▶ [Your instructions]: Beneath this task is a listing. State how many of its lines include the string "frontend", giving nothing but the number.

▶ [Task inputs]:
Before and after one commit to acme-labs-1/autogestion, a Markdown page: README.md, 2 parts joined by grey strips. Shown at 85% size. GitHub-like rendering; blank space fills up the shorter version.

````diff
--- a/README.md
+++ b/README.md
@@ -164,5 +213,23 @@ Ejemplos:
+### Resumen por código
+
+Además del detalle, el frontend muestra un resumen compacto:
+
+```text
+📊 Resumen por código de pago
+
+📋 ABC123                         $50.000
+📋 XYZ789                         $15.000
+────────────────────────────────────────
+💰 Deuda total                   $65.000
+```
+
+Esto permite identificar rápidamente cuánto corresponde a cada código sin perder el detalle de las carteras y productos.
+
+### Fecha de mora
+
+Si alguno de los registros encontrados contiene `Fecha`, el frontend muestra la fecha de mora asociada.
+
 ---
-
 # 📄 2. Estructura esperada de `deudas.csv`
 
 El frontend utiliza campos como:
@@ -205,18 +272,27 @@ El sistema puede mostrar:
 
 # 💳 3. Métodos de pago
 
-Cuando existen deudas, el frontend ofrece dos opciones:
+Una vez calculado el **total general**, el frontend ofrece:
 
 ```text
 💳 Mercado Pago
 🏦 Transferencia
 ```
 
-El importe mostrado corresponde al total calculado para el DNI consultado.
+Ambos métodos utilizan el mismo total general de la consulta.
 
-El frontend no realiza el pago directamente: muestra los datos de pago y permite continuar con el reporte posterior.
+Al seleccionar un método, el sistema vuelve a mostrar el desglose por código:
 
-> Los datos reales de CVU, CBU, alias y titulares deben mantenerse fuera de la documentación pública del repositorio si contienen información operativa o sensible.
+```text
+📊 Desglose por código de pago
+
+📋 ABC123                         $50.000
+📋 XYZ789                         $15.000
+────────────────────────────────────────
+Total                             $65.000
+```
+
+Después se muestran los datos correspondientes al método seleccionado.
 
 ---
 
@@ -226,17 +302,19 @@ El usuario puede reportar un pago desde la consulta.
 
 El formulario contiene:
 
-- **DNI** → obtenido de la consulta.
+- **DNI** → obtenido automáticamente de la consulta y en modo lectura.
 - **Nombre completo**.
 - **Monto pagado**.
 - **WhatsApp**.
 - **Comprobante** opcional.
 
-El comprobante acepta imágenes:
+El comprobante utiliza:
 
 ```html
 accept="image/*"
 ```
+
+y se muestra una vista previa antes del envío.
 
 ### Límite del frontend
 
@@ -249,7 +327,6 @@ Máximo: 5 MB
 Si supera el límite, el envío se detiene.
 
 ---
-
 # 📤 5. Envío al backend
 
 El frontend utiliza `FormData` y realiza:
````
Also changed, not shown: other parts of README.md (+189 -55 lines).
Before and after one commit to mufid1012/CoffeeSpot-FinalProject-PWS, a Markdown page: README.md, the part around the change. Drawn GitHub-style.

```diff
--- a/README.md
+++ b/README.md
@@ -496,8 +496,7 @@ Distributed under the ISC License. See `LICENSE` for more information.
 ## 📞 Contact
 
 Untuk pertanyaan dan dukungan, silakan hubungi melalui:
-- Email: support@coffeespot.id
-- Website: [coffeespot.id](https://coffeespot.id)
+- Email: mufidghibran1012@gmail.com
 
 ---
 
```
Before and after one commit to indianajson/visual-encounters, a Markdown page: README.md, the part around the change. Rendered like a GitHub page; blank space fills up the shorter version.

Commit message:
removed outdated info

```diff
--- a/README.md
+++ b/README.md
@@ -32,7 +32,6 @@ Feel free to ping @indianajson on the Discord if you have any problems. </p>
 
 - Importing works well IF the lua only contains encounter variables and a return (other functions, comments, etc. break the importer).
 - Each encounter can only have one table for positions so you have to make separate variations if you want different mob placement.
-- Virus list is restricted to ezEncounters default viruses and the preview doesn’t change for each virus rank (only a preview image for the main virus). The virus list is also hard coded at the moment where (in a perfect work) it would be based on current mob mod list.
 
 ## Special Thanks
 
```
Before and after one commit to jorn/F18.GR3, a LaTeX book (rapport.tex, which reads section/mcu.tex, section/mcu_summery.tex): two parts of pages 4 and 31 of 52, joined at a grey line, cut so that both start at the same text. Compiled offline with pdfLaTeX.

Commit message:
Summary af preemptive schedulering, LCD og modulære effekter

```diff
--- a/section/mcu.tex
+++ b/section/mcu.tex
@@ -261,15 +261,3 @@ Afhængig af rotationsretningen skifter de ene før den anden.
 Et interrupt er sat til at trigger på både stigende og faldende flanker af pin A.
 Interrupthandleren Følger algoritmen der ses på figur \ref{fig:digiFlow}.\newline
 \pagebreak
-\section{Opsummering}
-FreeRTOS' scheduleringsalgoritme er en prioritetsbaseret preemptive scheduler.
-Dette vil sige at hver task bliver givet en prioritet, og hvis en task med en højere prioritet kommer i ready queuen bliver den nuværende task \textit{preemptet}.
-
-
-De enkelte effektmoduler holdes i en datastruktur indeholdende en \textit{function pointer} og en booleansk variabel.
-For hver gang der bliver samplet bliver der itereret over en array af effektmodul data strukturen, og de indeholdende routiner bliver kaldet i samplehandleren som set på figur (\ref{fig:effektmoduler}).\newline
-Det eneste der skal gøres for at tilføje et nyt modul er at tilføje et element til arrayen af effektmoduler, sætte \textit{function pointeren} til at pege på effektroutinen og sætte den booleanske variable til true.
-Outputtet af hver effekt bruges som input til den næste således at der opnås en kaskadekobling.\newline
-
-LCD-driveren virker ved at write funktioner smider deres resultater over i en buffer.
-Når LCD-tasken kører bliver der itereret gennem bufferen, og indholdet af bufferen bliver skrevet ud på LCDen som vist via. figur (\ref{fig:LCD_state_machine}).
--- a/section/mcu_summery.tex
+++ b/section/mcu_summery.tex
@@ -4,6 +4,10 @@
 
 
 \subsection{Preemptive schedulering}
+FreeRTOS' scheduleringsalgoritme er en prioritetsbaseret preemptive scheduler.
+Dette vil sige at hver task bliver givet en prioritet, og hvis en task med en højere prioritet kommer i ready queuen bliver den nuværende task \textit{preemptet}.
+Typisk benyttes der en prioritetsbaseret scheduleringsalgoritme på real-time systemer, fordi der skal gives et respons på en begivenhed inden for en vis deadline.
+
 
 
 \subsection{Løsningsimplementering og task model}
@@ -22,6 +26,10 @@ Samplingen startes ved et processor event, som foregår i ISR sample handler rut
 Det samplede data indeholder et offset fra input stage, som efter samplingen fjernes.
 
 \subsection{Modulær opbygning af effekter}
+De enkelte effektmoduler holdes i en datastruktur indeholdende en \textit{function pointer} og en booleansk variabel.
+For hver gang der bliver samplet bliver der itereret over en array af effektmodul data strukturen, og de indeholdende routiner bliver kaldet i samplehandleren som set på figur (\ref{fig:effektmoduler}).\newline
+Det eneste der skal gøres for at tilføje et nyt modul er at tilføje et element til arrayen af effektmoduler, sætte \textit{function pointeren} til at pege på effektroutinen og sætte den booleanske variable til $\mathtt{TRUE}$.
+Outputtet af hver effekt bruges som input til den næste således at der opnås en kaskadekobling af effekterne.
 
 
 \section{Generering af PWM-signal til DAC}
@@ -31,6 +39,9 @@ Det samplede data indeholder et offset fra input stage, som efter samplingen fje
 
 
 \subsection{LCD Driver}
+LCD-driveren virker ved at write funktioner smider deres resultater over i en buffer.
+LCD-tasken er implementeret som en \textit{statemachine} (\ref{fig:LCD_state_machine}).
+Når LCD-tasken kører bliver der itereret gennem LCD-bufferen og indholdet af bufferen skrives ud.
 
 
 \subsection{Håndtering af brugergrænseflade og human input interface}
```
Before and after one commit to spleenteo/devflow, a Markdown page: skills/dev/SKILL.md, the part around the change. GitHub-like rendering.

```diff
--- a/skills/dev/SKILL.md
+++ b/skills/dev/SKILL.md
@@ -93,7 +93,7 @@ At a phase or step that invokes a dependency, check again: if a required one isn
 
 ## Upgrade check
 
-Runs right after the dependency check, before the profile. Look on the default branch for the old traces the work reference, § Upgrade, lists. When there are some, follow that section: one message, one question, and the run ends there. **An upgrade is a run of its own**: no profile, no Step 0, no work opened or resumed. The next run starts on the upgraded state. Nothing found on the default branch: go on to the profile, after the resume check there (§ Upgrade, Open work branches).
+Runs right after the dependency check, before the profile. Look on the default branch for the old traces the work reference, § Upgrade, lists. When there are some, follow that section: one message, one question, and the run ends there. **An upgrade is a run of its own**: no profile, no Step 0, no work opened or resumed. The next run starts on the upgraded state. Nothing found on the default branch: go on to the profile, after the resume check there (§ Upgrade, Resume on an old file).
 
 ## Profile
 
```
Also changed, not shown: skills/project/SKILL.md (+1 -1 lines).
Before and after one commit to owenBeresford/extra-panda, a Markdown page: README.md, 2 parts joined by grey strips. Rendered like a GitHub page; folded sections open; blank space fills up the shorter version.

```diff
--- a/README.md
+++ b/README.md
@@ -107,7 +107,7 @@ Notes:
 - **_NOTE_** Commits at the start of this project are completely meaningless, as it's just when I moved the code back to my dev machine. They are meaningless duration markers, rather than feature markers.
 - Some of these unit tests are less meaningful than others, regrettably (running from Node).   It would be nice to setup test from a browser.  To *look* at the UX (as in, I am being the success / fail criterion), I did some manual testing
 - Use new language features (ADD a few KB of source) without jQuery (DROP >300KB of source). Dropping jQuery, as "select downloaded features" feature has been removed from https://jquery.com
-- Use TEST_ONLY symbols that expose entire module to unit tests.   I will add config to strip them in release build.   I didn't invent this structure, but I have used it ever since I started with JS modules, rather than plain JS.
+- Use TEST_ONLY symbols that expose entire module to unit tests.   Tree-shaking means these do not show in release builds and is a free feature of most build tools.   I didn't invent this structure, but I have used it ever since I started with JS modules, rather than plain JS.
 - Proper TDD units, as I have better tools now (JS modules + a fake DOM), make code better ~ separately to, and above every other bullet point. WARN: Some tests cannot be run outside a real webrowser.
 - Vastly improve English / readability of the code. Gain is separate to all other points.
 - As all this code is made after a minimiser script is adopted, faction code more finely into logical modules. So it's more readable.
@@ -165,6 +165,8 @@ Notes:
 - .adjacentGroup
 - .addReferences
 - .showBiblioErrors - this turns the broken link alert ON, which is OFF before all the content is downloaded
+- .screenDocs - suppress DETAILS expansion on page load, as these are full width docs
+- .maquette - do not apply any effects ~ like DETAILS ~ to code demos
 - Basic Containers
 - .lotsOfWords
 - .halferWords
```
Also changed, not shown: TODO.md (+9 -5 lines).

▶ [Solution to this exercise]: 8